Montpellier, France. Recent studies have shown that negative preconceptions about cinnamyl esterase are not the whole story. Certain cinnamyl esterase enzymatic activities not only stabilize wine color, but also reduce the production of unpleasant ethyl phenols in the event of Brettanomyces contamination.

Battle against Brettanomyces: the light at the end of the tunnel!For years, manufacturers of oenological enzymes have waged war against cinnamyl esterase. In 2008, however, the oenology unit at DSM Food Specialties (now represented by Oenobrands) introduced RAPIDASE® Maxifruit, demonstrating that cinnamyl esterase activity combined with an appropriate yeast such as Fermicru XL (POF+ strain) contributes to color stabilization. Today this theory has been widely accepted.

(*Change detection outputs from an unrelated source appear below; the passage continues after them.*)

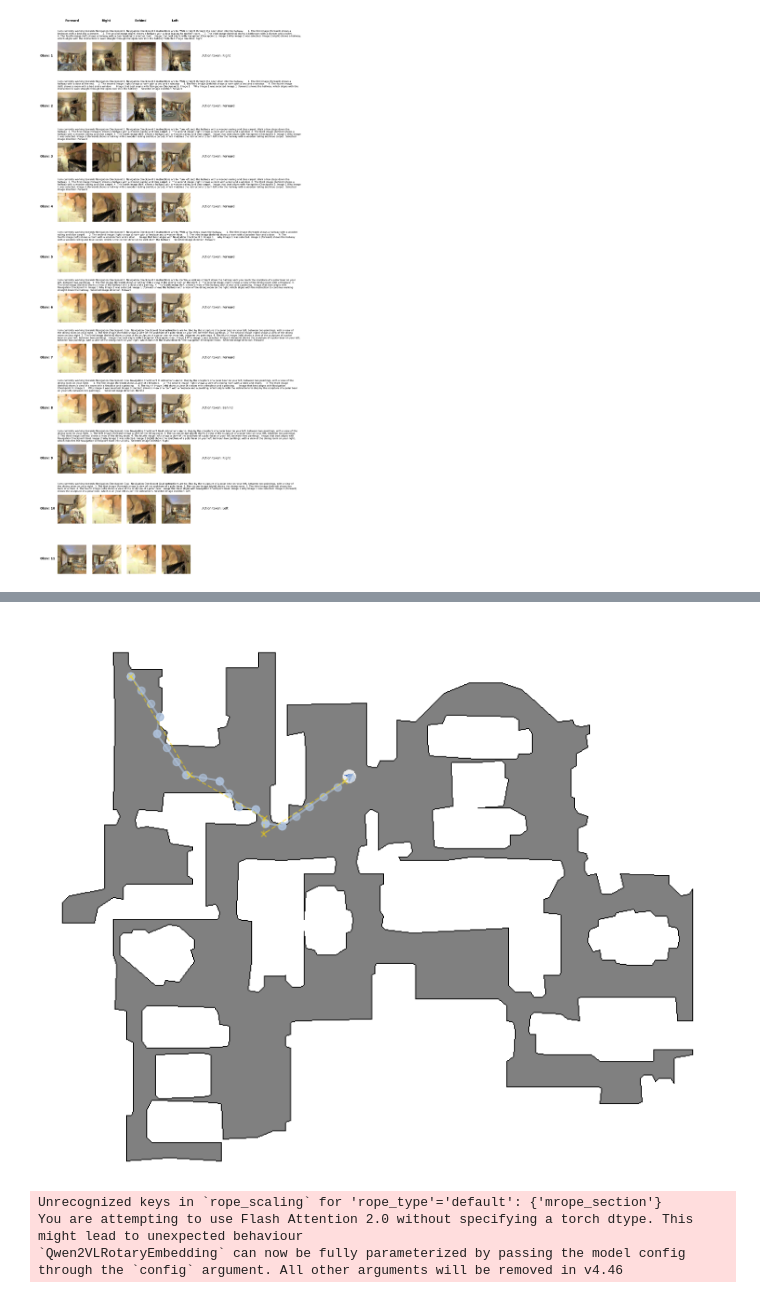
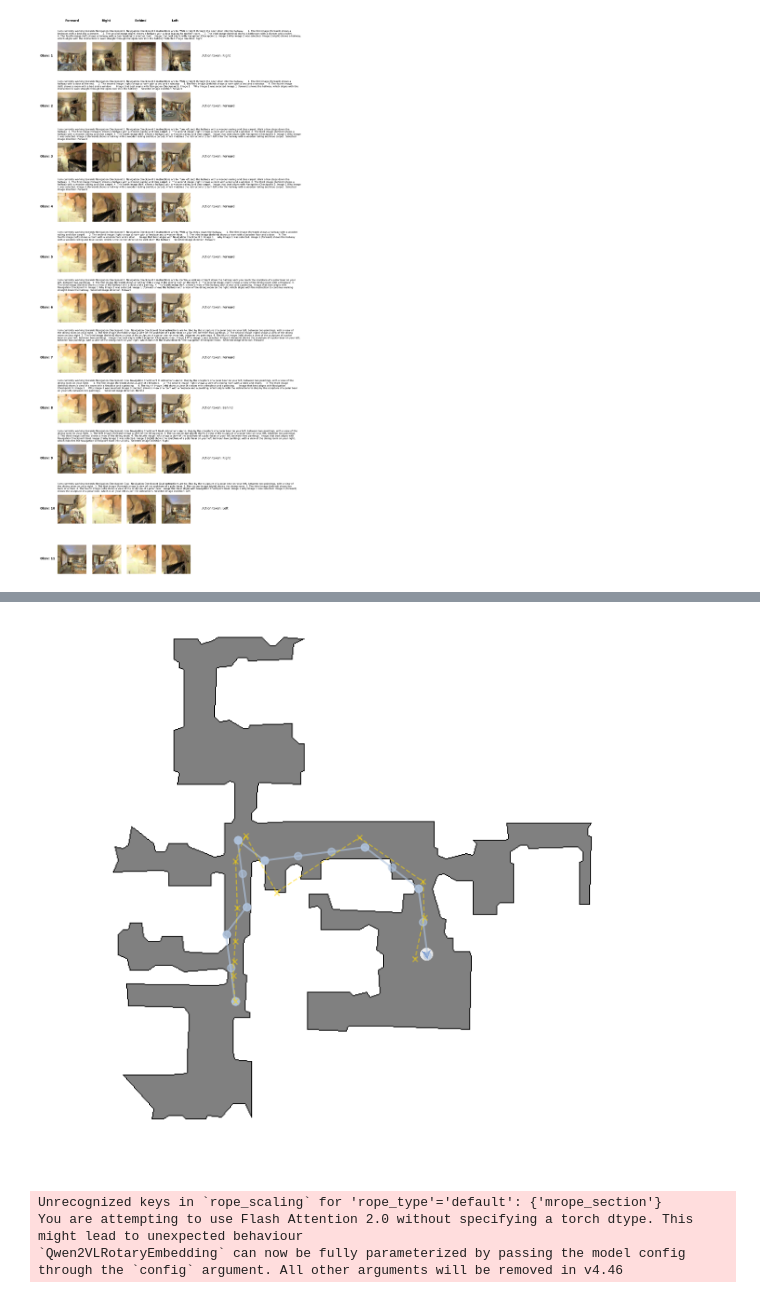
Before and after one commit to wsychiu/OCOM5300M_ResearchProject, a Jupyter notebook: data_exploration/exploring_scenes.ipynb, the cells around one changed output, grey strips where cells are left out. Cells and saved outputs as stored; diff of their text form; code cells hidden in the pictures.

```diff
--- a/data_exploration/exploring_scenes.ipynb
+++ b/data_exploration/exploring_scenes.ipynb
@@ -1076,7 +1125,7 @@ def generate_historical_trajectory(inferred_nav_instructions, step_num=0, reason
     except:
         selected_direction = selected_action
 
-    assistant_prompt = f"""You must use the following as a template for your answer. Do not deviate from this template:
+    assistant_prompt = f"""You must use the following as a template for your answer. Replace 'X' with the Navigation Checkpoint number you are currently working towards. Do not deviate from this template:
     Step 0: I have achieved the checkpoint: Starting Point.
     Step 1: To work towards Checkpoint X, I took the action: {selected_direction} because ...
     Step 2: ...
@@ -1615,9 +1654,16 @@ sim = None
 # %%
-def get_eligible_gold_trajectories(agent, scan_id_list, rxr_annotations, verbose=0):
+# Calculates the gold trajectories / gold paths for a list of scans
+def get_eligible_gold_trajectories(scan_id_list, rxr_annotations, verbose=0):
     global cfg
     global sim
 
     outputs = []
+
+    # Closing any potentially still open simulator sessions
+    try:
+        sim.close()
+    except:
+        pass
 
     for scan_id in scan_id_list:
         print(f"scan_id: {scan_id}")
@@ -1627,18 +1673,16 @@ def get_eligible_gold_trajectories(agent, scan_id_list, rxr_annotations, verbose
         agent = sim.get_agent(0)
 
         for annotation in rxr_annotations[scan_id][:5]:
-            trajectory_data = dict()
             instruction_id = annotation["instruction_id"]
 
-            reject_trajectory, recommended_positions, recommended_actions, unique_position_list, topdown_map = get_gold_trajectory(agent, scan_id, instruction_id, verbose=0)
+            reject_trajectory, trajectory_data = get_gold_trajectory(agent=agent,
+                                                                     scan_id=scan_id,
+                                                                     instruction_id=instruction_id,
+                                                                     verbose=0)
 
             if not reject_trajectory:
                 trajectory_data["scan_id"] = scan_id
                 trajectory_data["instruction_id"] = instruction_id
-                trajectory_data["recommended_positions"] = recommended_positions
-                trajectory_data["recommended_actions"] = recommended_actions
-                trajectory_data["unique_position_list"] = unique_position_list
-                trajectory_data["topdown_map"] = topdown_map
 
                 outputs.append(trajectory_data)
 
@@ -1648,6 +1692,8 @@ def get_eligible_gold_trajectories(agent, scan_id_list, rxr_annotations, verbose
 
     return outputs
 # %%
-trajectories = get_eligible_gold_trajectories(agent, scan_id_list[:3], rxr_annotations, verbose=0)
+trajectories = get_eligible_gold_trajectories(scan_id_list[:3], rxr_annotations, verbose=0)
+trajectories_fname = f'eligible_gold_paths'
+save_results(trajectories, training_dir_path, trajectories_fname)
 # %% [output]
 scan_id: SN83YJsR3w2
@@ -1707,5 +1779,5 @@ instruction_id 706 rejected? True
 # %%
-trajectory_num = 8
+trajectory_num = 5
 scan_id = trajectories[trajectory_num]["scan_id"]
 update_scene_path(scan_id)
 cfg = make_cfg(sim_settings)
@@ -1722,10 +1811,10 @@ PluginManager::Manager: duplicate static plugin AnyImageImporter, ignoring
 # %%
 recommended_nav_points = convert_points_to_topdown(sim.pathfinder, trajectories[trajectory_num]["recommended_positions"])
-gold_nav_points = convert_points_to_topdown(sim.pathfinder, trajectories[trajectory_num]["unique_position_list"])
+gold_nav_points = convert_points_to_topdown(sim.pathfinder, trajectories[trajectory_num]["unique_positions_list"])
 display_map(trajectories[trajectory_num]["topdown_map"], key_points=recommended_nav_points, gold_path=gold_nav_points)
 sim.close()
 # %% [output]
-[figure, old version]
+[figure, new version]
 # %%
 # Prompts the LLM to rationalize the action that was identified as the best next step for training
 def rationalize_next_step(inferred_nav_instructions, agent_observations, past_action_story, next_checkpoint, recommended_action):
```
Also changed, not shown: parts of 26 cells of this notebook.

An initial comprehensive study in 2009 carried out by Inter Rhône on Syrah showed that using Oenobrands’ enzyme/yeast synergy resulted in color enhancement of between 11 and 18%, without affecting the hue. Follow-up studies have been carried out to explain how the RAPIDASE® Maxifruit enzyme contributes to producing more colorful wines. The results extend the studies carried out by the French group of researchers known as “groupe enzyme” whose conclusions on enzyme effectiveness in red wine have up to now been rather controversial. Studies have also demonstrated that the quantity of volatile phenols produced due to Brettanomyces spoilage tends to drop in tests conducted on samples with RAPIDASE® Maxifruit enzyme compared to a control without the enzyme, because the reactions that stabilize the color consume the substrate necessary for Brettanomyces to produce ethyl phenols.

Further research is being carried out in France as well as in other countries to demonstrate how the production of ethyl phenols by Brettanomyces is limited by the reactions that occur when Rapidase Maxifruit and a POF+ yeast are used in the wine production process.

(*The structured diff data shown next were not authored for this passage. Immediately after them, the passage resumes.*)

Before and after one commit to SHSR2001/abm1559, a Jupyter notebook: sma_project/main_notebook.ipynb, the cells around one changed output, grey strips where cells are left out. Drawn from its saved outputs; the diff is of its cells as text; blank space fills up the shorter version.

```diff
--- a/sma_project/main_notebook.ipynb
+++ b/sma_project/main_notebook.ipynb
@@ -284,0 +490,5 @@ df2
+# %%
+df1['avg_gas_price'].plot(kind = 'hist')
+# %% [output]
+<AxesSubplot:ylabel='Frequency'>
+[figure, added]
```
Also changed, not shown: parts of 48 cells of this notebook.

These results offer exciting possibilities; nevertheless, rigorous control is still required to avoid Brettanomyces contamination in the first place, as in all cases studied, the quantity of volatile phenols remained superior to the olfactory detection threshold.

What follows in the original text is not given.